Every line of the data below should be repeated exactly, and no picture should be copied.

+++ Task data

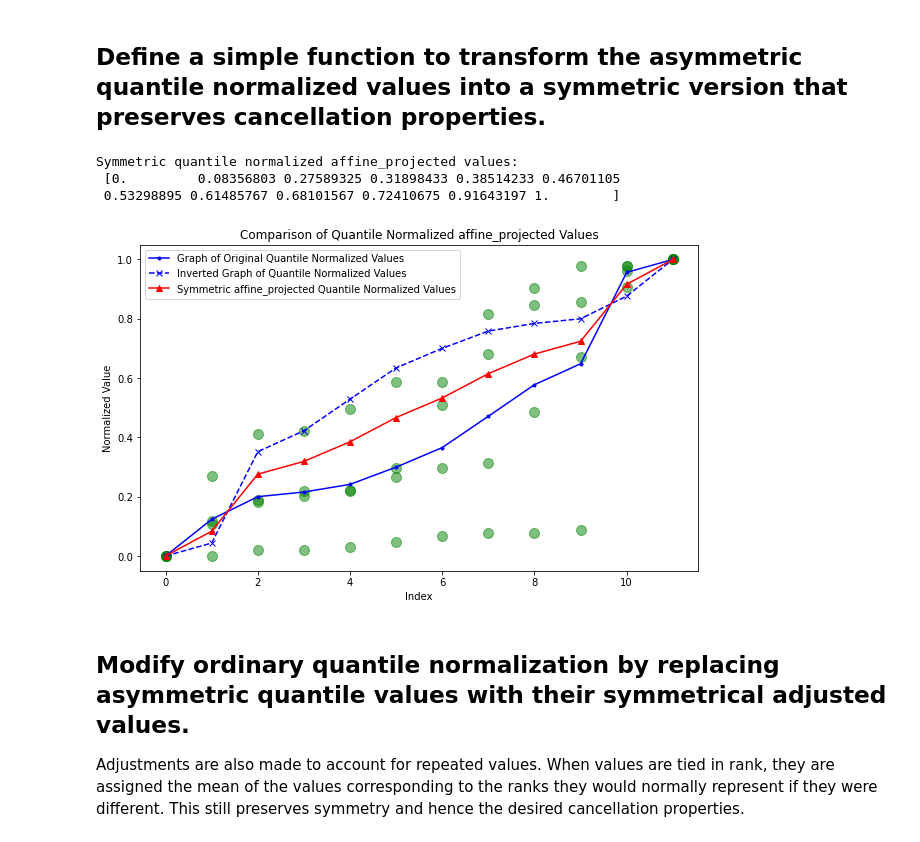
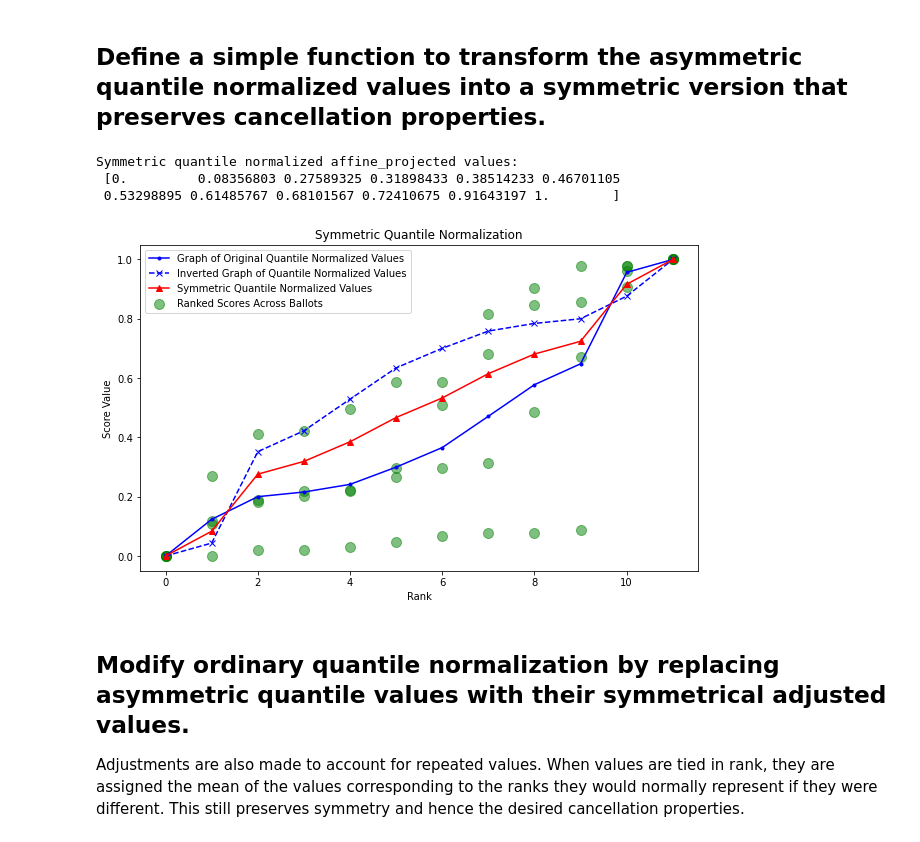
Before and after one commit to cfrankston728/symmetric_quantile-normalized_score, a Jupyter notebook: voting_explorer.ipynb, the cells around one changed output. Cells and saved outputs as stored; diff of their text form; code cells hidden in the pictures.

```diff
--- a/voting_explorer.ipynb
+++ b/voting_explorer.ipynb
@@ -196,43 +196,43 @@ def symmetric_bimonotone_function(a,b, mode = 'mean'):
 
 def get_symmetric_quantile_normalized_affine_projected_values(score_ballot_df, mode='mean'):
     affine_projected_quantile_normalized_values = get_quantile_normalized_affine_projected_values(score_ballot_df, 0, 1)
 
     # Vectorized computation
     symmetric_quantile_normalized_affine_projected_values = symmetric_bimonotone_function(affine_projected_quantile_normalized_values, (1 - affine_projected_quantile_normalized_values[::-1]), mode)
 
     return symmetric_quantile_normalized_affine_projected_values
 
 symmetric_quantile_normalized_affine_projected_values=get_symmetric_quantile_normalized_affine_projected_values(score_ballot_df)
 print("Symmetric quantile normalized affine_projected values: \n",symmetric_quantile_normalized_affine_projected_values)
 plt.figure(figsize=(10, 6))  # Adjust the figure size as necessary
 
 # Original quantile normalized affine_projected values
 plt.plot(quantile_normalized_affine_projected_values, label='Graph of Original Quantile Normalized Values', color='blue', marker='.', linestyle='-')
 
 # Inverted and shifted values for comparison
 plt.plot(1 + np.sort(-quantile_normalized_affine_projected_values), label='Inverted Graph of Quantile Normalized Values', color='blue', marker='x', linestyle='--')
 
 # Symmetric affine_projected quantile normalized values
-plt.plot(symmetric_quantile_normalized_affine_projected_values, label='Symmetric affine_projected Quantile Normalized Values', color='red', marker='^', linestyle='-')
+plt.plot(symmetric_quantile_normalized_affine_projected_values, label='Symmetric Quantile Normalized Values', color='red', marker='^', linestyle='-')
+# Placeholder scatter for legend (label this one)
+plt.scatter([], [], alpha=0.50, c='green', s=100, label='Ranked Scores Across Ballots')
 
-plt.title('Comparison of Quantile Normalized affine_projected Values')  # Add a plot title
-plt.xlabel('Index')  # X-axis label
-plt.ylabel('Normalized Value')  # Y-axis label
-plt.legend()  # Show legend to identify lines
+# Loop to plot individual scores (do not label these)
 for i in range(n_rows):
-    # Create x values based on the index of columns
     x_values = np.arange(n_cols)
-    # Extract y values directly from the matrix
     y_values = sorted_affine_projected_score_matrix[i, :]
+    plt.scatter(x_values, y_values, alpha=0.50, c='green', s=100)
 
-    # Plot each row's points with jitter on the scatter plot
-    plt.scatter(x_values, y_values, alpha=0.50, c='green', s=100)
+plt.title('Symmetric Quantile Normalization')
+plt.xlabel('Rank')
+plt.ylabel('Score Value')
+plt.legend()  # This now includes a single entry for the green points
 plt.show()
 # %% [output]
 Symmetric quantile normalized affine_projected values:
  [0.         0.08356803 0.27589325 0.31898433 0.38514233 0.46701105
  0.53298895 0.61485767 0.68101567 0.72410675 0.91643197 1.        ]
-[figure, old version]
+[figure, new version]
 # %% [markdown]
 ## Modify ordinary quantile normalization by replacing asymmetric quantile values with their symmetrical adjusted values.
 
```
Also changed, not shown: parts of 1 cell of this notebook, 2 other files.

++++++

**Solution to this exercise:**
Before and after one commit to cfrankston728/symmetric_quantile-normalized_score, a Jupyter notebook: voting_explorer.ipynb, the cells around one changed output. Cells and saved outputs as stored; diff of their text form; code cells hidden in the pictures.

```diff
--- a/voting_explorer.ipynb
+++ b/voting_explorer.ipynb
@@ -196,43 +196,43 @@ def symmetric_bimonotone_function(a,b, mode = 'mean'):
 
 def get_symmetric_quantile_normalized_affine_projected_values(score_ballot_df, mode='mean'):
     affine_projected_quantile_normalized_values = get_quantile_normalized_affine_projected_values(score_ballot_df, 0, 1)
 
     # Vectorized computation
     symmetric_quantile_normalized_affine_projected_values = symmetric_bimonotone_function(affine_projected_quantile_normalized_values, (1 - affine_projected_quantile_normalized_values[::-1]), mode)
 
     return symmetric_quantile_normalized_affine_projected_values
 
 symmetric_quantile_normalized_affine_projected_values=get_symmetric_quantile_normalized_affine_projected_values(score_ballot_df)
 print("Symmetric quantile normalized affine_projected values: \n",symmetric_quantile_normalized_affine_projected_values)
 plt.figure(figsize=(10, 6))  # Adjust the figure size as necessary
 
 # Original quantile normalized affine_projected values
 plt.plot(quantile_normalized_affine_projected_values, label='Graph of Original Quantile Normalized Values', color='blue', marker='.', linestyle='-')
 
 # Inverted and shifted values for comparison
 plt.plot(1 + np.sort(-quantile_normalized_affine_projected_values), label='Inverted Graph of Quantile Normalized Values', color='blue', marker='x', linestyle='--')
 
 # Symmetric affine_projected quantile normalized values
-plt.plot(symmetric_quantile_normalized_affine_projected_values, label='Symmetric affine_projected Quantile Normalized Values', color='red', marker='^', linestyle='-')
+plt.plot(symmetric_quantile_normalized_affine_projected_values, label='Symmetric Quantile Normalized Values', color='red', marker='^', linestyle='-')
+# Placeholder scatter for legend (label this one)
+plt.scatter([], [], alpha=0.50, c='green', s=100, label='Ranked Scores Across Ballots')
 
-plt.title('Comparison of Quantile Normalized affine_projected Values')  # Add a plot title
-plt.xlabel('Index')  # X-axis label
-plt.ylabel('Normalized Value')  # Y-axis label
-plt.legend()  # Show legend to identify lines
+# Loop to plot individual scores (do not label these)
 for i in range(n_rows):
-    # Create x values based on the index of columns
     x_values = np.arange(n_cols)
-    # Extract y values directly from the matrix
     y_values = sorted_affine_projected_score_matrix[i, :]
+    plt.scatter(x_values, y_values, alpha=0.50, c='green', s=100)
 
-    # Plot each row's points with jitter on the scatter plot
-    plt.scatter(x_values, y_values, alpha=0.50, c='green', s=100)
+plt.title('Symmetric Quantile Normalization')
+plt.xlabel('Rank')
+plt.ylabel('Score Value')
+plt.legend()  # This now includes a single entry for the green points
 plt.show()
 # %% [output]
 Symmetric quantile normalized affine_projected values:
  [0.         0.08356803 0.27589325 0.31898433 0.38514233 0.46701105
  0.53298895 0.61485767 0.68101567 0.72410675 0.91643197 1.        ]
-[figure, old version]
+[figure, new version]
 # %% [markdown]
 ## Modify ordinary quantile normalization by replacing asymmetric quantile values with their symmetrical adjusted values.
 
```
Also changed, not shown: parts of 1 cell of this notebook, 2 other files.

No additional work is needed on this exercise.